  • DNS (Domain Name System)    A service that resolves easy-to-remember host names into IP addresses.

  • DNS (Domain Name System)    A hierarchical name service that matches up Internet host names with IP addresses.

  • FTP (File Transfer Protocol)    A utility for transferring files between hosts on the Internet or any TCP/IP network.

  • Gopher    A tool for searching for and retrieving documents stored hierarchically on Internet hosts.

  • HTML (Hypertext Markup Language)    The markup and tagging language used to create Web pages.

  • HTTP (HyperText Transfer Protocol)    The file transfer protocol that is the basis of the World Wide Web.

  • ICMP (Internet Control Message Protocol)    A diagnostics and error-reporting protocol used to handle errors and control messages at the IP layer.

  • IGMP (Internet Group Management Protocol)    A protocol for managing multicast groups.

  • IMAP (Internet Message Access Protocol)    An Internet e-mail post office protocol that expands on the features of POP.

  • IPSec (IP Security)    A set of protocols that support secure and encrypted data exchange at the network layer. IPSec supports VPNs.

  • IRC (Internet Relay Chat)    A multiuser chat system.

  • LDAP (Lightweight Directory Access Protocol)    A set of protocols for accessing directory services and directory service databases.

  • Listserv    An automated mailing list system that users can subscribe to. Mailing lists are available on a variety of topics.

  • MIME (Multipurpose Internet Mail Extensions)    Provides a way to use different file formats in e-mail and other documents.

  • NFS (Network File System)    A shared file system developed by Sun Microsystems.

  • NNTP (Network News Transfer Protocol)    A protocol for managing and distributing news articles.

  • OSPF (Open Shortest Path First)    Another routing protocol.
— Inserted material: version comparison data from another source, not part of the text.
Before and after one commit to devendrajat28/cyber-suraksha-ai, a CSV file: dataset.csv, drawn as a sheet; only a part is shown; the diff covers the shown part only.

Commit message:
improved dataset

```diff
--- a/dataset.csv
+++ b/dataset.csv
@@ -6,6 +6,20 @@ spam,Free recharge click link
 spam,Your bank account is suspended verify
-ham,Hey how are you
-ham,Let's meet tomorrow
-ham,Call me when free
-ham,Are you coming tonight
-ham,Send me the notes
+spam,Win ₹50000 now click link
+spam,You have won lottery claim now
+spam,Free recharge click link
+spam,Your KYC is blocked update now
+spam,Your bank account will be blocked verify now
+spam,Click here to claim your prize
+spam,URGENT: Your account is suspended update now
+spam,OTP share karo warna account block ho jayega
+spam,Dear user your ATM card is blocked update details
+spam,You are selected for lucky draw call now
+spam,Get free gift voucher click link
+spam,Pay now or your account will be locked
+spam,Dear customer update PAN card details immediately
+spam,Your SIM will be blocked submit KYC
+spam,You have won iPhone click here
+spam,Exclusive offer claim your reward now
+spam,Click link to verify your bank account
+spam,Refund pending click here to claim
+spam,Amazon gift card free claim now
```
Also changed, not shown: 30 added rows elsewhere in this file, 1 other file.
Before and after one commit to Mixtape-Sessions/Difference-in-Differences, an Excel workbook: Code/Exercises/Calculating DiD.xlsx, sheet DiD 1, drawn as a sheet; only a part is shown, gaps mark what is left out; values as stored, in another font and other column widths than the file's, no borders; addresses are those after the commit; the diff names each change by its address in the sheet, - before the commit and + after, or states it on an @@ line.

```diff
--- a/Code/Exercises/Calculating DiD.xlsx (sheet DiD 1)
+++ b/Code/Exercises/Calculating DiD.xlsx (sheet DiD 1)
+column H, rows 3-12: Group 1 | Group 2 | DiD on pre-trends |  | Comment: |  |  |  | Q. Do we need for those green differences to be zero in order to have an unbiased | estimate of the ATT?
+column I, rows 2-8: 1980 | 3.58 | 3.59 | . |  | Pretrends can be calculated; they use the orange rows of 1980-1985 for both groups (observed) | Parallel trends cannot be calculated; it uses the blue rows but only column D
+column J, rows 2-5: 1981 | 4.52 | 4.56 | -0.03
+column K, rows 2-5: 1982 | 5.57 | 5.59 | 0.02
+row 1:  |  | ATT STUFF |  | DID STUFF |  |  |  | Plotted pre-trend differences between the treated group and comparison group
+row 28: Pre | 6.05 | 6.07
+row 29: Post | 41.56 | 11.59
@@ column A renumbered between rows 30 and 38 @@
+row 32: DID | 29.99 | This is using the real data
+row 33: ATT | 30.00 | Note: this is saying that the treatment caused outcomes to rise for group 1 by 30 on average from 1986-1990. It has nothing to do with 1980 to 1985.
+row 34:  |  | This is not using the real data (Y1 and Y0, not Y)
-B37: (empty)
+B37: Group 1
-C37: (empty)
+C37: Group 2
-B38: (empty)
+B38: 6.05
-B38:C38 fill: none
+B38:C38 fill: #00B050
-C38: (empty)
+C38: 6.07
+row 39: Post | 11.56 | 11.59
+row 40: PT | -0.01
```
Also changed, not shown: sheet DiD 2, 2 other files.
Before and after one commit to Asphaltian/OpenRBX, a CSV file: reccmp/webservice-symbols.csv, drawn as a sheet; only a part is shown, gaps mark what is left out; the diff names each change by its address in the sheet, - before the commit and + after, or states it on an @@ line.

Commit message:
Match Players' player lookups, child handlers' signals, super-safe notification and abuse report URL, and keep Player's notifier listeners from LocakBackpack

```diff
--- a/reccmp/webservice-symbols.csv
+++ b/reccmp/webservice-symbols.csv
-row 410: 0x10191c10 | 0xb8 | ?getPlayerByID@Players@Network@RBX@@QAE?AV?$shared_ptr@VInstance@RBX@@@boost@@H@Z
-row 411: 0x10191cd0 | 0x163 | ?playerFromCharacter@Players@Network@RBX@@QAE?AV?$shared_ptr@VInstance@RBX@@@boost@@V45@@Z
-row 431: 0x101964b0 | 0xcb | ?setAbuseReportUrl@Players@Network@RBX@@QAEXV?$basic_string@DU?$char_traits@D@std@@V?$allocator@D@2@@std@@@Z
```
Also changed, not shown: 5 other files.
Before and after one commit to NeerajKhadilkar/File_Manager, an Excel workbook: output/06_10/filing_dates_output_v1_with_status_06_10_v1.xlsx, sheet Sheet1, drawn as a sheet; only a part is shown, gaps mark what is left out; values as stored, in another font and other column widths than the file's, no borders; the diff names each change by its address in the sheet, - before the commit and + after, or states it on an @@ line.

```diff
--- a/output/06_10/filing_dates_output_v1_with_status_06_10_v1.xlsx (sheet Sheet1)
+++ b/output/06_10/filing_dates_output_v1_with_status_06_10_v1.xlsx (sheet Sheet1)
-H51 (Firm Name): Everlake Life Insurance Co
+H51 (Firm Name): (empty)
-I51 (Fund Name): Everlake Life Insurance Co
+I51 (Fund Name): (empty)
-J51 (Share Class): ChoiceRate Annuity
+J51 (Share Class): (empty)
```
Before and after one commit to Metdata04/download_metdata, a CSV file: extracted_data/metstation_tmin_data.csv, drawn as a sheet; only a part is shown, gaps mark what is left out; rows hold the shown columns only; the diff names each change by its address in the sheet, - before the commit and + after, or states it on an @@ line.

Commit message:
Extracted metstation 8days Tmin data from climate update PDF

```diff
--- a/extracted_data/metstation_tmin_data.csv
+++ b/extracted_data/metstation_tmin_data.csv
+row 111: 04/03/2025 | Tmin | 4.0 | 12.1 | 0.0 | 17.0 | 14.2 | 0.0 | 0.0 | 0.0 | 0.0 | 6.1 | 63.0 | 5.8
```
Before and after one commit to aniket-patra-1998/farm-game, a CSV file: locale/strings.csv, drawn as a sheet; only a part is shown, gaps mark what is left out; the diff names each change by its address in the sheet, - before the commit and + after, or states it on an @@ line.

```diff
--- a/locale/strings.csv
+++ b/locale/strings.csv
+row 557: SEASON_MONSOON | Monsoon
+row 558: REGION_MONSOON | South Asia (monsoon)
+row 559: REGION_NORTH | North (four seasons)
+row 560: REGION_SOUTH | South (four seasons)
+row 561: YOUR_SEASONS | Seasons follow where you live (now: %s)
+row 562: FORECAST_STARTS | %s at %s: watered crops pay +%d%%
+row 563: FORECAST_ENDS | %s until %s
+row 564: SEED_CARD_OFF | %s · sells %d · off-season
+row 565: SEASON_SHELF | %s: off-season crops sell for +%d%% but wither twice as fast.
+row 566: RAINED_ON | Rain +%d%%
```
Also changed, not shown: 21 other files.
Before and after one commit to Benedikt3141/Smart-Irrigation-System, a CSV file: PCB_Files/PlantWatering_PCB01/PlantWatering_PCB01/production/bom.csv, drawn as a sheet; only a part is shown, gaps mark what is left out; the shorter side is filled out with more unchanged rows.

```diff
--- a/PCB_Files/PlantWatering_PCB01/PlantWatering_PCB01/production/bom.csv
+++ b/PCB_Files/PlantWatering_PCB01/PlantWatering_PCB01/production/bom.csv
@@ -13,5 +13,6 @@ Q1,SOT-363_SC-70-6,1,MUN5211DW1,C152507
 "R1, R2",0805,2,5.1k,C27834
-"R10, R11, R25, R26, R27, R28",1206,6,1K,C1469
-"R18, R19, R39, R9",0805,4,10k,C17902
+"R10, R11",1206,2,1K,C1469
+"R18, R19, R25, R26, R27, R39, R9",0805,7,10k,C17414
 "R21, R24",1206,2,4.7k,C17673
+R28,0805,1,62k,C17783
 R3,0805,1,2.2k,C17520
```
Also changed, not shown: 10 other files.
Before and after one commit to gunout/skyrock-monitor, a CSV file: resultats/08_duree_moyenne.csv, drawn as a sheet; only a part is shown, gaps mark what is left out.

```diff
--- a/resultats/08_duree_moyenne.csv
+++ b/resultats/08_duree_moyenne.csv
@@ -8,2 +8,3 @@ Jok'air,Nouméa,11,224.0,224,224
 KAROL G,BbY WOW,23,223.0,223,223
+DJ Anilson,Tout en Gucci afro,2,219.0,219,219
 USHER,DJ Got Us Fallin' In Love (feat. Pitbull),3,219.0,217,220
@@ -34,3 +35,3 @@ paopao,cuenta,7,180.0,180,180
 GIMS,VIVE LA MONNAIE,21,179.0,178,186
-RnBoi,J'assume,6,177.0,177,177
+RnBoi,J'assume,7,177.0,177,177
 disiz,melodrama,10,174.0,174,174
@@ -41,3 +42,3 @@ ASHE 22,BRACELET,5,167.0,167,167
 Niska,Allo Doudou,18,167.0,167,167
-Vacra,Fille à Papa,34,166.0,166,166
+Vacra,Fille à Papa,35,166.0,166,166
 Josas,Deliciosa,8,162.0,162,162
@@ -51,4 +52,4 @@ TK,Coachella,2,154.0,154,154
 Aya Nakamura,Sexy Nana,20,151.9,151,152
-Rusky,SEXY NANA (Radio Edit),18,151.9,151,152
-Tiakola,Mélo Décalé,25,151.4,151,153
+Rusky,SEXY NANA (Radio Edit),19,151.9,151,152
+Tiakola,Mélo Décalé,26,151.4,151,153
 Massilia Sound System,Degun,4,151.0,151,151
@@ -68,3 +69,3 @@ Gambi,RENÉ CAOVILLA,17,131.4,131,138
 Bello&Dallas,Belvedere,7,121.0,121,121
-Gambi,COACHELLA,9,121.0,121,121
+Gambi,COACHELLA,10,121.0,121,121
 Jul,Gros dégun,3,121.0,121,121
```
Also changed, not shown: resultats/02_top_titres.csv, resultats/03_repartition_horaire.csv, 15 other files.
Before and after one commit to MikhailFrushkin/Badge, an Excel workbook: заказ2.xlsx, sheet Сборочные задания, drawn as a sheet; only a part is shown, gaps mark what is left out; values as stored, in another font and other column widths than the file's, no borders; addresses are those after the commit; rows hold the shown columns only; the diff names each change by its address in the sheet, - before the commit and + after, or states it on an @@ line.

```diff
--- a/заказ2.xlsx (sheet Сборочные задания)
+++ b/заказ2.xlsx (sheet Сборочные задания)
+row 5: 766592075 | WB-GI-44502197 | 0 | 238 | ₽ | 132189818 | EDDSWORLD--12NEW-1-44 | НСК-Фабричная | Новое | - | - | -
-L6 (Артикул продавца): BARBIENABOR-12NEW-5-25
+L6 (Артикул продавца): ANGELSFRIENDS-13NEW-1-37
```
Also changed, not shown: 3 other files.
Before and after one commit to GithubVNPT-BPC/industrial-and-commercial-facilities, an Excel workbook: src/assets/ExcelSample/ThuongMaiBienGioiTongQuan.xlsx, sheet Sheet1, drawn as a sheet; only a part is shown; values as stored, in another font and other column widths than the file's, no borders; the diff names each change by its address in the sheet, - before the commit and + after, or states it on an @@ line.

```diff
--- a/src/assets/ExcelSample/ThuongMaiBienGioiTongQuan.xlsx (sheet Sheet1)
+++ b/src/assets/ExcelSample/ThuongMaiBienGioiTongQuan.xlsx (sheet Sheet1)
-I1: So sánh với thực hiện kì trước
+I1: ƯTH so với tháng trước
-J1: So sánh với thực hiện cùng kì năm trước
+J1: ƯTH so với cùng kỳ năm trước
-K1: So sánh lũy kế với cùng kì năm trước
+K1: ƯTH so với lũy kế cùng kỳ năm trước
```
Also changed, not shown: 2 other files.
OSPF is now used on the Internet while RIP is still used for many internal networks.

  • PING (Packet Internet Gopher)    A tool for determining the reachability of a host. It sends a request to a specified host and waits for a response.

  • POP (Post Office Protocol)    A protocol that stores mail for users on a server and forwards that mail to them when they log on.

  • PPP (Point-to-Point Protocol)    A protocol for transmitting IP datagrams and other protocols over telephone links or serial lines.

  • RARP (Reverse Address Resolution Protocol)    A diskless host uses this protocol to find its Internet address at startup.

  • RIP (Routing Information Protocol)    A protocol that routers use to exchange routing information.

  • RSVP (Resource Reservation Protocol)     A protocol that allocates and reserves bandwidth across Internet links to support QoS.

  • RTP (Real-Time Protocol)    A protocol that optimizes the delivery of real-time data such as live and/or interactive audio and video.

  • SIP (Session Initiation Protocol)    A signaling protocol used for setting up, maintaining, and terminating multimedia sessions.

  • S-HTTP (Secure HTTP)    A secure version of HTTP that encrypts HTTP transmissions.

  • SLIP    (Serial Line Internet Protocol)    A protocol for transmitting IP datagrams and other protocols over telephone links or serial lines.

  • SMTP    (Simple Mail Transfer Protocol)    The primary protocol for exchanging e-mail messages across TCP/IP networks. Works with POP and IMAP.

  • SNMP    (Simple Network Management Protocol)    A network management protocol used to gather information about devices on a network.

  • Sockets    An API (application programming interface) that applications use to access TCP/IP networking services.

  • SSL (Secure Socket Layer)    A protocol that secures transmissions across IP networks by encrypting data.

  • Telnet    A terminal protocol for logging on to remote hosts.

  • TFTP (Trivial File Transfer Protocol)    A simplified version of FTP that provides no security and does not use TCP's reliability features.

  • Usenet    A protocol that allows users to participate in newsgroups, where articles can be posted and viewed.

  • Veronica    A search engine similar to Archie and built with Gopher.

  • WAIS (Wide Area Information Service)    A distributed information service and search system.

  • WHOIS    A protocol that displays information about an entity or person.

Copyright (c) 2001 Tom Sheldon and Big Sur Multimedia.
All rights reserved under Pan American and International copyright conventions.